- **Exercise brief**
Which lines of the data contain the string "NavLink"? Copy every one of them.

(Excerpts from a dataset)

┌──

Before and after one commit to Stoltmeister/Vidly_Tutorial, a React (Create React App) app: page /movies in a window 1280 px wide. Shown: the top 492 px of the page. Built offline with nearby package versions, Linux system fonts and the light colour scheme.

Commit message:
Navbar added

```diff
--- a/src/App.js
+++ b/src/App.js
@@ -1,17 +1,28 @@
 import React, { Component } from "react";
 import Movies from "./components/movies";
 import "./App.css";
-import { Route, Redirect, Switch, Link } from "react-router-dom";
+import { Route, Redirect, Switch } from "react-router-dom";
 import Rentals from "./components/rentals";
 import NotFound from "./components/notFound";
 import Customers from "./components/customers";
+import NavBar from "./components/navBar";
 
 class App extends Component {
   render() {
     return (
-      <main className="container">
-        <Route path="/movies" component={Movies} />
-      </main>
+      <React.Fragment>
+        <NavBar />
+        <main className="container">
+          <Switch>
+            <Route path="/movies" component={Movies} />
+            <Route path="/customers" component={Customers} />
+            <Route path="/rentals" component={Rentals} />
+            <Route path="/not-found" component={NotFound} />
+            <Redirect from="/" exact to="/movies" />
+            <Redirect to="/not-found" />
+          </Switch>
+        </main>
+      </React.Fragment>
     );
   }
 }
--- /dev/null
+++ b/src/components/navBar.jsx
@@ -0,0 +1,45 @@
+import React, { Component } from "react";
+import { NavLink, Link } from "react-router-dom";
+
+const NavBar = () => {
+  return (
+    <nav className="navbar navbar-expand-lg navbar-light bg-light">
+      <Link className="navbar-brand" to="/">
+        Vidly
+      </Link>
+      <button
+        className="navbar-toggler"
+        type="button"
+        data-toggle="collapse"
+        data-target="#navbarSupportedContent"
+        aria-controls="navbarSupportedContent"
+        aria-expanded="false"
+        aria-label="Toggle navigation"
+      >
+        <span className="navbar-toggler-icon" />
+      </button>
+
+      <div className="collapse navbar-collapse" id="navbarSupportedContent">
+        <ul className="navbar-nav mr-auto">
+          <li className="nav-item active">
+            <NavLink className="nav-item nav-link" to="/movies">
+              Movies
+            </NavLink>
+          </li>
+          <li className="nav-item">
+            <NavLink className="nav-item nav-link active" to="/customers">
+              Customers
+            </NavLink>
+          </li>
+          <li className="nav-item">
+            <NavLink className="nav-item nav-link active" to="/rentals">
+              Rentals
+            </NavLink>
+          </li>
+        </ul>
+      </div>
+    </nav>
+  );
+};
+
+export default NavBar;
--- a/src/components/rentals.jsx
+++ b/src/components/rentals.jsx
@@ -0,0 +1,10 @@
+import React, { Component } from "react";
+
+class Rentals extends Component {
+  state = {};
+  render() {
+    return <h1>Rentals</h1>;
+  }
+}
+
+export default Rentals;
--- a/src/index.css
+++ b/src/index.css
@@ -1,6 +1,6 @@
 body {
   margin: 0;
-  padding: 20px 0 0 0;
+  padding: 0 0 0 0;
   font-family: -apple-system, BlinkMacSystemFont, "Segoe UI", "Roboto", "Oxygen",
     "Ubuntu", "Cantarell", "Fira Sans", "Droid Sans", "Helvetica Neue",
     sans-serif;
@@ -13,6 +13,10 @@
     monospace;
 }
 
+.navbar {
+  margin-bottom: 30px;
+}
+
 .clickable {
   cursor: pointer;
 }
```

└──

- **Finished task**
+import { NavLink, Link } from "react-router-dom";
+            <NavLink className="nav-item nav-link" to="/movies">
+            </NavLink>
+            <NavLink className="nav-item nav-link active" to="/customers">
+            </NavLink>
+            <NavLink className="nav-item nav-link active" to="/rentals">
+            </NavLink>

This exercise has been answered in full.